Since it is recognised that the cost of the response to a significant asteroid impact event would be beyond the financial capabilities of an individual country to respond an international geopolitical response is required. Consideration should also be given to a new category of sovereign insurance or macro-insurance. This would inevitably better enable governments to manage the response to disasters. This means that the victims of natural disasters would then be provided with immediate relief without governments having to place substantial liability on public finances. A securitisation programme can also be developed which enables the risks from natural or geo-hazards to be transferred to the capital markets. The payout is calculated on the size of the affected population. The utilisation of public and private partnerships enables governments, development banks and Non Government Organisations to control their finances by using insurance and capital market instruments. The slide below, on the economic cost of natural disasters, emphasises this point. Funding for these disasters was obtained after the event, through increases in taxation, the reallocation of funding from other budgets and by accessing national and international credit or increased borrowing. If another disaster were to occur in the future, such as an asteroid impact event, then it would almost certainly be (needlessly) funded in exactly the same way.

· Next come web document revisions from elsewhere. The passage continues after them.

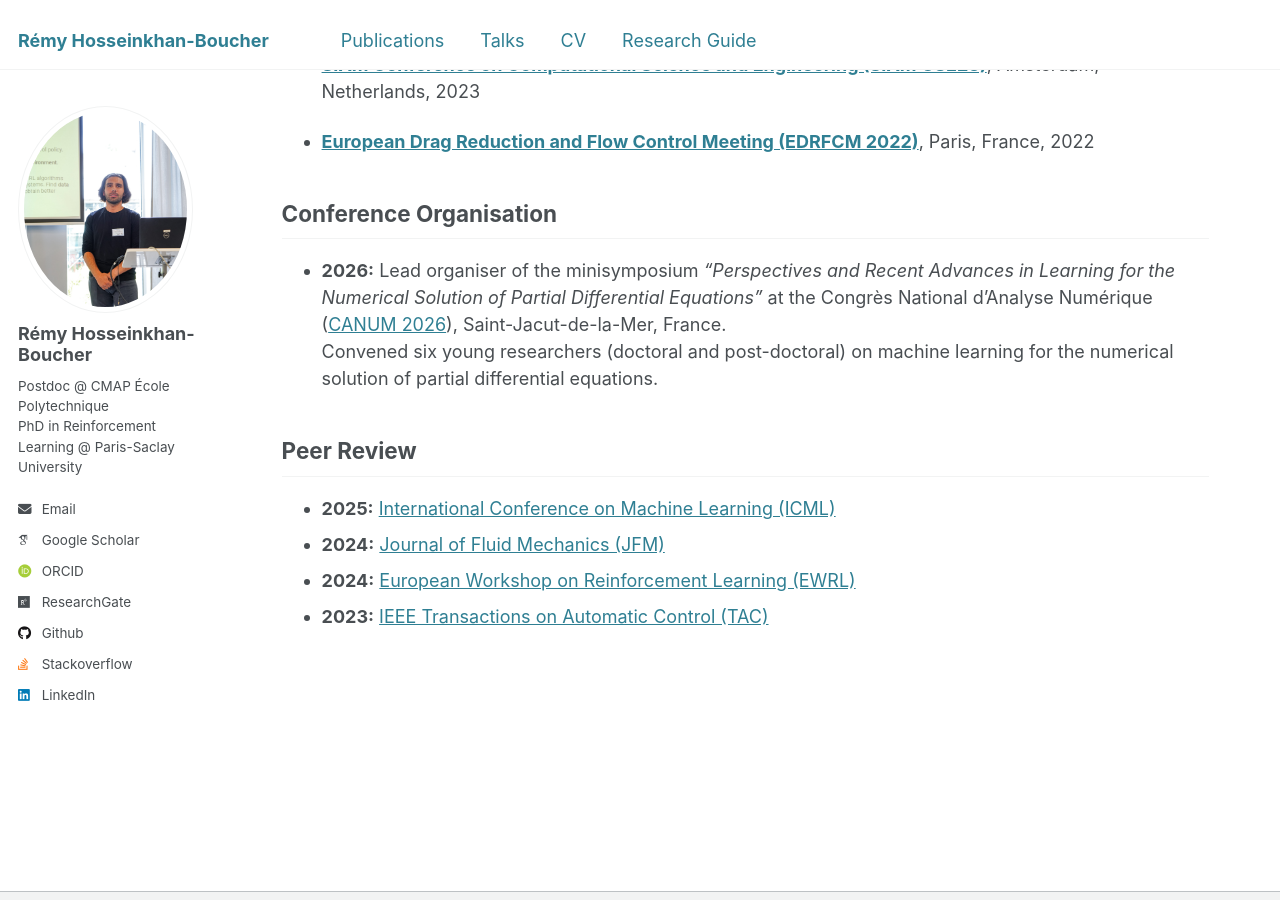
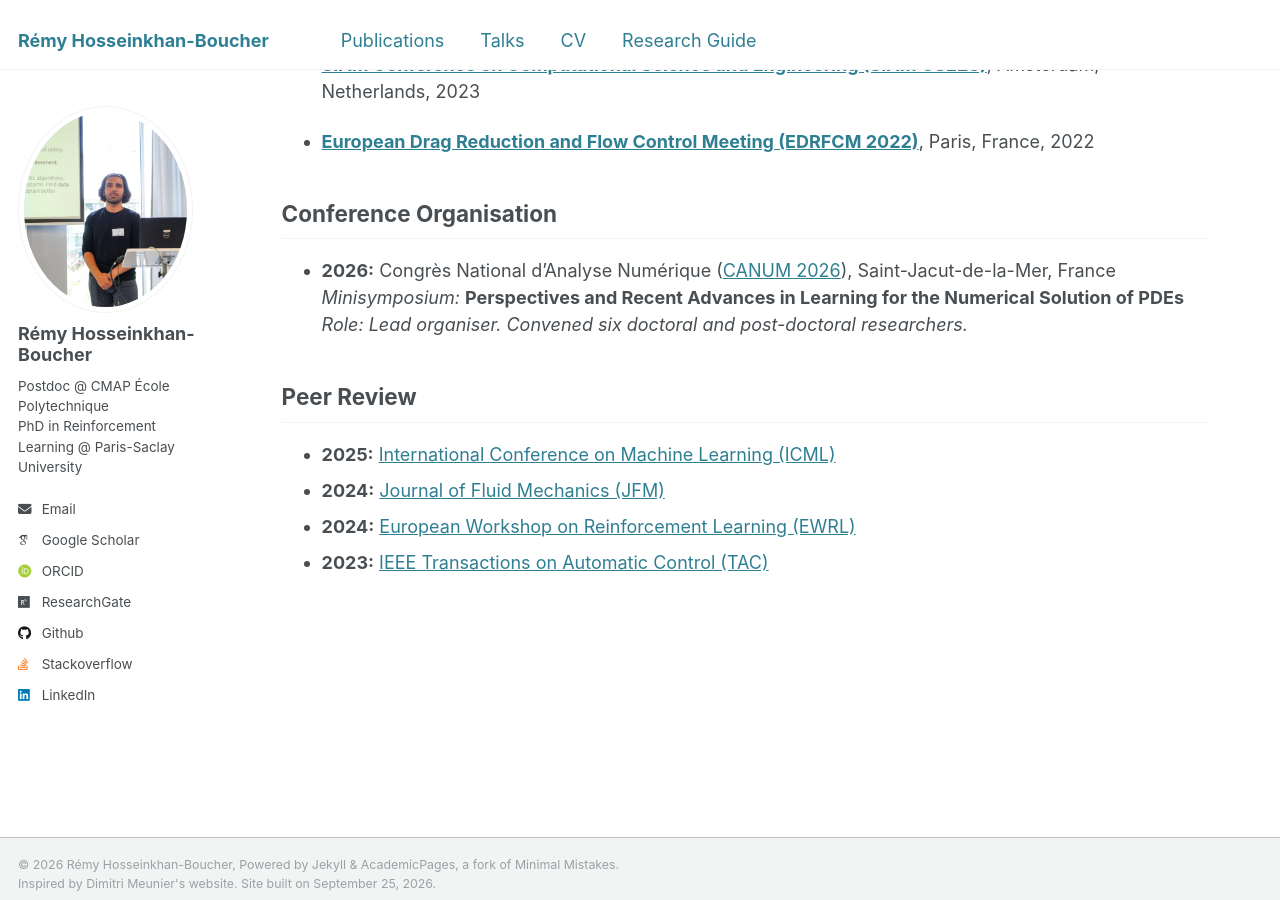
Before and after one commit to ReHoss/rehoss.github.io, a Jekyll site: the page built from _pages/about.md, in a window 1280 px wide and 900 px high, scrolled down 3219 px. Built offline with Jekyll 4.4.1, drawn with Linux system fonts in a browser that asks for light colours; some web fonts are replaced.

Commit message:
Conference Organisation: lay the entry out like the internship entries
The entry was a four-line block of running text under a single bullet,
where every neighbouring entry fits on one line, which made the section
read as a wall of text. It now follows the shape of the Students
entries: an identity line, then labelled italic lines.

The closing sentence repeated the end of the minisymposium title
verbatim and is shortened. The title itself uses the abbreviation, so
that it fits on one line at a usual window width.

Also refreshes the CV (self-organised spelling).

Co-Authored-By: Claude Opus 5 (1M context) <noreply@anthropic.com>

```diff
--- a/_pages/about.md
+++ b/_pages/about.md
@@ -123,8 +123,9 @@ I have been a teaching assistant for the following courses:
 
 ## Conference Organisation
 
-- **2026:** Lead organiser of the minisymposium *"Perspectives and Recent Advances in Learning for the Numerical Solution of Partial Differential Equations"* at the Congrès National d'Analyse Numérique ([CANUM 2026](https://canum2026.math.cnrs.fr/en/)), Saint-Jacut-de-la-Mer, France.
-  Convened six young researchers (doctoral and post-doctoral) on machine learning for the numerical solution of partial differential equations.
+- **2026:** Congrès National d'Analyse Numérique ([CANUM 2026](https://canum2026.math.cnrs.fr/en/)), Saint-Jacut-de-la-Mer, France
+  *Minisymposium:* **Perspectives and Recent Advances in Learning for the Numerical Solution of PDEs**
+  *Role: Lead organiser. Convened six doctoral and post-doctoral researchers.*
 
 ## Peer Review
 
```
Also changed, not shown: 1 other file.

There are financial vulnerabilities which can be compared to the losses experienced in relation to natural hazards. For example, during 2010 the financial impact on the global economy resulting from disasters reached US $222 billion. Approximately 16 per cent of this figure was insured. The costs of these events are detailed within the above table1
Where obtaining political and governmental engagement is concerned, in order to facilitate sovereign insurance or macro-insurance policies, this process may take a little longer. In the UK public discussion first took place on this matter almost fifteen years ago, as a result of the collaboration between Atkinson, H., Tickell, C., and Williams, D., in their “Report of the Task Force on Potentially Hazardous Near Earth Objects2 Procrastination with regard to international financial contingency planning can arguably be attributed to the unlikely nature of an impact event occurring within the lifetime of a parliament or a term of office. As can be seen from the planning in response to previous natural disasters, such as the hundred-year floods, decision making, in terms of risk treatment, was postponed. Furthermore, previous responses to low-probability but high-consequence natural disasters are inconsistent. This can best be exemplified when, during the mid-1980’s, the US Army Corps of Engineers (USACE) modeled a hurricane path, which was subsequently proven to be identical to the exact path Hurricane Katrina would later follow. Despite this prediction being widely communicated and published, it was still not sufficient for the authorities concerned to initiate a comprehensive management framework for the instigation of the required flood control projects. As a result of this, the majority of the low-lying wetland areas in and around New Orleans, which could have been included within the flood protection system, became flooded. Similarly, with the near-Earth object impact hazard, history is in danger of repeating itself unless more geopolitical action is taken as a result of the various representations and recommendations that have already been made to the United Nations.


[Photo: Max Alexander] Debbie Lewis with Sir Crispin Tickell and Richard Crowther on the Asteroid Day Expert Panel.




1.Griffiths, K. (2010) Rising cost of catastrophe in the developed world.” The Times, (London) 1 December and Schnarwiler, R. (2010) Securing Funds Before Disasters Strike, Zurich: Swiss Reinsurance Company Ltd; available online at www.swissre.com/clients/governments_ngos/; date accessed 7 December 2010.
2.Atkinson, H., Tickell, C., and Williams, D. (2000) Report of the Task Force on Potentially Hazardous Near Earth Objects. London: British National Space Centre; available online at http://www.nearearthobject.co.uk; accessed 28 March 2009.